That Lent is about taking stock of the human condition with all its fragile, broken, wounded, ash-covered, dilapidated, debris-mantled, fear-driven, control-freak-populated landscape – yes. That Lent is about staring at our own mortal programming – yes. That Lent is more importantly about being silent and serene with my own weaknesses in order to allow the wounded God to meet me from there and raise me up – this, i hope will be the cause of my rejoicing this season. So, there’s actually a reason to be happy this Lent, ain’t it? Otherwise, i’ve got a lot of explaining to do with Paul.

Happy Lent to you again…

Photo credit: bighug

Third Sunday of Advent: Teachability

I was informed 3 months in advance about the event and got invited as a dear friend. Then 2 weeks before this big event, i received the invitation in glossy print with our names as sponsors, names familiar in political circles including officials from the Bureau of Customs and the Department of Public Works and Highways, a lawyer, a Congressman, a Police Superintendent, and myself a sinful blogger.
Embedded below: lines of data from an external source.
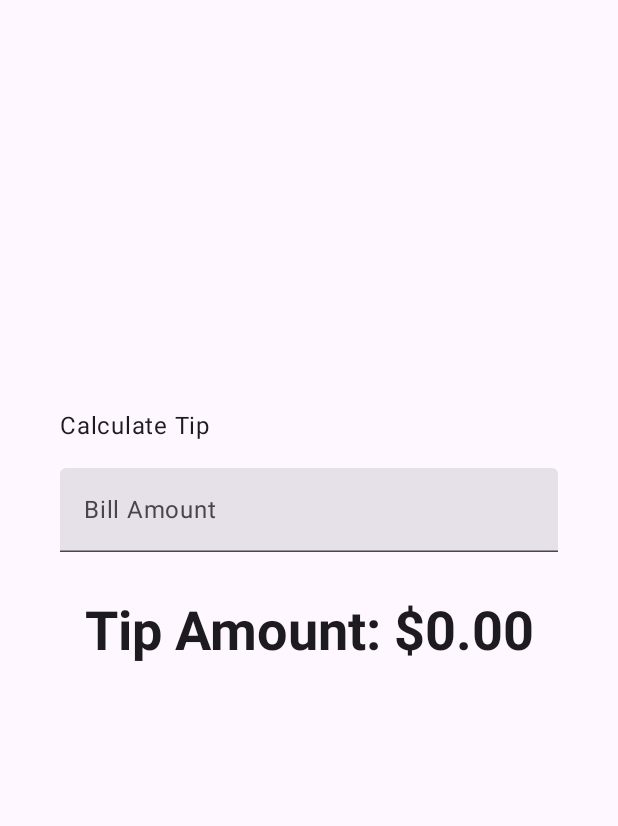
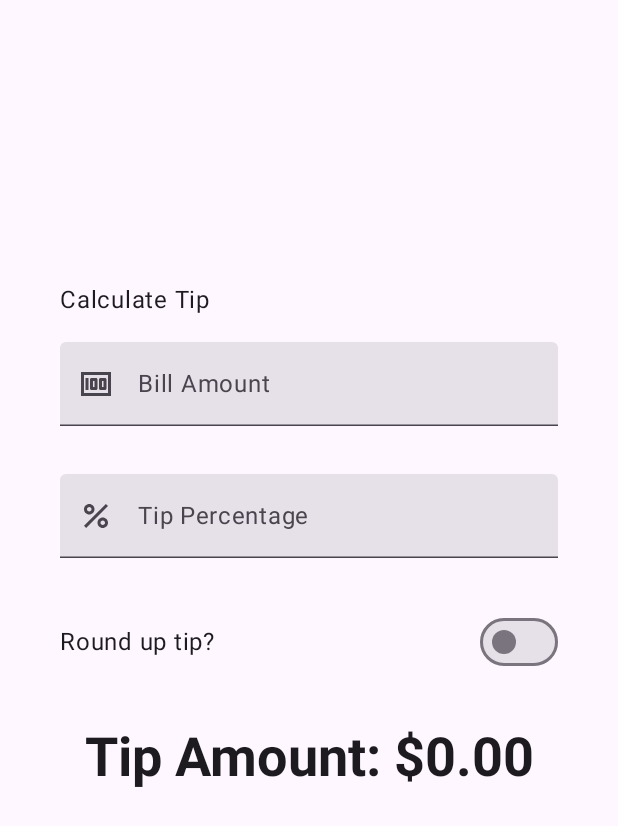
Before and after one commit to doongjun/basic-android, an Android app built with Jetpack Compose: the screen it shows after launch (MainActivity), on a phone screen of 412 x 824 dp. Shown: the top 826 px of the screen. Run offline under Robolectric (Android 15) with nearby library versions, the phone set to English and light mode, and no system bars.

Commit message:
ui ex3 - TipCalculator

```diff
--- a/TipCalculator/app/src/main/java/com/example/tiptime/MainActivity.kt
+++ b/TipCalculator/app/src/main/java/com/example/tiptime/MainActivity.kt
@@ -19,20 +19,27 @@ import android.os.Bundle
 import androidx.activity.ComponentActivity
 import androidx.activity.compose.setContent
 import androidx.activity.enableEdgeToEdge
+import androidx.annotation.DrawableRes
+import androidx.annotation.StringRes
 import androidx.compose.foundation.layout.Arrangement
 import androidx.compose.foundation.layout.Column
+import androidx.compose.foundation.layout.Row
 import androidx.compose.foundation.layout.Spacer
 import androidx.compose.foundation.layout.fillMaxSize
 import androidx.compose.foundation.layout.fillMaxWidth
 import androidx.compose.foundation.layout.height
 import androidx.compose.foundation.layout.padding
 import androidx.compose.foundation.layout.safeDrawingPadding
+import androidx.compose.foundation.layout.size
 import androidx.compose.foundation.layout.statusBarsPadding
+import androidx.compose.foundation.layout.wrapContentWidth
 import androidx.compose.foundation.rememberScrollState
 import androidx.compose.foundation.text.KeyboardOptions
 import androidx.compose.foundation.verticalScroll
+import androidx.compose.material3.Icon
 import androidx.compose.material3.MaterialTheme
 import androidx.compose.material3.Surface
+import androidx.compose.material3.Switch
 import androidx.compose.material3.Text
 import androidx.compose.material3.TextField
 import androidx.compose.runtime.Composable
@@ -42,12 +49,15 @@ import androidx.compose.runtime.remember
 import androidx.compose.runtime.setValue
 import androidx.compose.ui.Alignment
 import androidx.compose.ui.Modifier
+import androidx.compose.ui.res.painterResource
 import androidx.compose.ui.res.stringResource
+import androidx.compose.ui.text.input.ImeAction
 import androidx.compose.ui.text.input.KeyboardType
 import androidx.compose.ui.tooling.preview.Preview
 import androidx.compose.ui.unit.dp
 import com.example.tiptime.ui.theme.TipTimeTheme
 import java.text.NumberFormat
+import kotlin.math.ceil
 
 class MainActivity : ComponentActivity() {
     override fun onCreate(savedInstanceState: Bundle?) {
@@ -68,8 +78,11 @@ class MainActivity : ComponentActivity() {
 @Composable
 fun TipTimeLayout() {
     var amountInput by remember { mutableStateOf("") }
+    var percentageInput by remember { mutableStateOf("") }
+    var roundUp by remember { mutableStateOf(false) }
     val amount = amountInput.toDoubleOrNull() ?: 0.0
-    val tip = calculateTip(amount)
+    val percentage = percentageInput.toDoubleOrNull() ?: 0.0
+    val tip = calculateTip(amount, percentage, roundUp)
 
     Column(
         modifier = Modifier
@@ -87,11 +100,35 @@ fun TipTimeLayout() {
                 .align(alignment = Alignment.Start)
         )
         EditNumberField(
+            label = R.string.bill_amount,
+            leadingIcon = R.drawable.money,
             value = amountInput,
             onValueChange = { amountInput = it },
+            keyboardOptions = KeyboardOptions.Default.copy(
+                keyboardType = KeyboardType.Number,
+                imeAction = ImeAction.Next
+            ),
             modifier = Modifier
                 .padding(bottom = 32.dp)
                 .fillMaxWidth()
+        )
+        EditNumberField(
+            label = R.string.how_was_the_service,
+            leadingIcon = R.drawable.percent,
+            value = percentageInput,
+            onValueChange = { percentageInput = it },
+            keyboardOptions = KeyboardOptions.Default.copy(
+                keyboardType = KeyboardType.Number,
+                imeAction = ImeAction.Done
+            ),
+            modifier = Modifier
+                .padding(bottom = 32.dp)
+                .fillMaxWidth()
+        )
+        RoundTheTipRow(
+            roundUp = roundUp,
+            onRoundUpChanged = { roundUp = it },
+            modifier = Modifier.padding(bottom = 32.dp)
         )
         Text(
             text = stringResource(R.string.tip_amount, tip),
@@ -103,18 +140,45 @@ fun TipTimeLayout() {
 
 @Composable
 fun EditNumberField(
+    @StringRes label: Int,
+    @DrawableRes leadingIcon: Int,
     value: String,
     onValueChange: (String) -> Unit,
+    keyboardOptions: KeyboardOptions,
     modifier: Modifier = Modifier
 ) {
     TextField(
         value = value,
         onValueChange = onValueChange,
-        label = { Text(text = stringResource(R.string.bill_amount)) },
+        label = { Text(text = stringResource(label)) },
+        leadingIcon = { Icon(painter = painterResource(id = leadingIcon), contentDescription = null) },
         singleLine = true,
-        keyboardOptions = KeyboardOptions(keyboardType = KeyboardType.Number),
+        keyboardOptions = keyboardOptions,
         modifier = modifier
     )
+}
+
+@Composable
+fun RoundTheTipRow(
+    roundUp: Boolean,
+    onRoundUpChanged: (Boolean) -> Unit,
+    modifier: Modifier = Modifier
+) {
+    Row(
+        modifier = modifier
+            .fillMaxWidth()
+            .size(48.dp),
+        verticalAlignment = Alignment.CenterVertically
+    ) {
+        Text(text = stringResource(R.string.round_up_tip))
+        Switch(
+            checked = roundUp,
+            onCheckedChange = onRoundUpChanged,
+            modifier = Modifier
+                .fillMaxWidth()
+                .wrapContentWidth(Alignment.End)
+        )
+    }
 }
 
 /**
@@ -122,8 +186,15 @@ fun EditNumberField(
  * according to the local currency.
  * Example would be "$10.00".
  */
-private fun calculateTip(amount: Double, tipPercent: Double = 15.0): String {
-    val tip = tipPercent / 100 * amount
+private fun calculateTip(
+    amount: Double,
+    tipPercent: Double = 15.0,
+    roundUp: Boolean
+): String {
+    var tip = tipPercent / 100 * amount
+    if (roundUp) {
+        tip = ceil(tip)
+    }
     return NumberFormat.getCurrencyInstance().format(tip)
 }
 
--- a/TipCalculator/app/src/main/res/values/strings.xml
+++ b/TipCalculator/app/src/main/res/values/strings.xml
@@ -19,4 +19,6 @@
     <string name="calculate_tip">Calculate Tip</string>
     <string name="bill_amount">Bill Amount</string>
     <string name="tip_amount">Tip Amount: %s</string>
+    <string name="how_was_the_service">Tip Percentage</string>
+    <string name="round_up_tip">Round up tip?</string>
 </resources>
--- a/TipCalculator/build.gradle.kts
+++ b/TipCalculator/build.gradle.kts
@@ -21,7 +21,7 @@ buildscript {
 }
 // Top-level build file where you can add configuration options common to all sub-projects/modules.
 plugins {
-    id("com.android.application") version "8.1.2" apply false
-    id("com.android.library") version "8.1.2" apply false
+    id("com.android.application") version "8.3.0" apply false
+    id("com.android.library") version "8.3.0" apply false
     id("org.jetbrains.kotlin.android") version "1.9.10" apply false
 }
```
Also changed, not shown: TipCalculator/gradle/wrapper/gradle-wrapper.properties.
On the event day, the pastiche of perfume, alluring to ones smell, filled first the aisle then onto the baptistery from men and women in coats and ties, Barong Tagalog and glittery bling-bling. It was not Baptism Day because we can afford to pay the special price. Besides, Baptism Days can get too crowdy for our privacy, simply a mishmash of the B and C and D classes of people for a baptismal festival. We want our souvenir photos, the pouring of water or the annointing with oil uninterrupted and unhurried by the celebrant. Soloing the Cathedral makes this social celebration plus sacrament more solemn in our opinion. A group photo at the altar afterwards, never mind the responsibilities as godparents, brings the event to its jovial element. These were all playing in our imagination in different frequencies as we await the celebrant to emerge from the sacristy. We, the less ideal, horde of sacrament recipients.

Here comes the priest, ambling towards the pews where we are all docked on. Then he begins, composed as a trial lawyer:

“You brood of vipers, miscreant beings who leech on the coffers of the people, rogues in officials’ robes, you who come here for social networking and fear that if this baby doesn’t get baptized, he would be cast into eternal damnation. You, you…”

Typical of our prideful, achieving and overeducated generation, we grudgingly stayed throughout the tirade, our nerves frothed with anger to hold back or cannon our own tongue-lashing charges. But this was not our turf, and instead, almost in unison, we whispered: “Never with this wicked bastard again, nor in this lousy cathedral.” We mindlessly made the sign of the cross.

My apology peeps. The story and event above is only imaginary to emphasize some points for this 3rd Sunday of Advent, points actually from our tongue-lashing hero par excellence – John the Baptist:

“So he began saying to the crowds who were going out to be baptized by him, “You brood of vipers, who warned you to flee from the wrath to come?”

Not easy to hear at all, especially for an Asian race and sensibility whose softest core is being shamed in public. But the Gospel this Sunday has a very interesting, if not shocking, opening sentence:

“And the crowds were questioning him, saying, “Then what shall we do?”

I hear more than curiosity over practical strategies to conversion. I imagine depth after depth where arrogance and self-exultation are emptied out, replaced by open spirits and spaces. It is called teachability – the openness to be taught of certain things, to learn from those who treaded the self-emptying desert way like John. Am i teachable enough especially in the things of God? Are you?

This 3rd Sunday of Advent, i will light 3 candles along teachability: one for that part of me covered by hubris and remains un-teachable; the second, in gratitude for past spiritual teachers; and the third, for present spiritual guides and those God will still surprisingly send me along the way. It’s my way of making sense John’s fiery, baptismal tongue.


Photo credit: marc50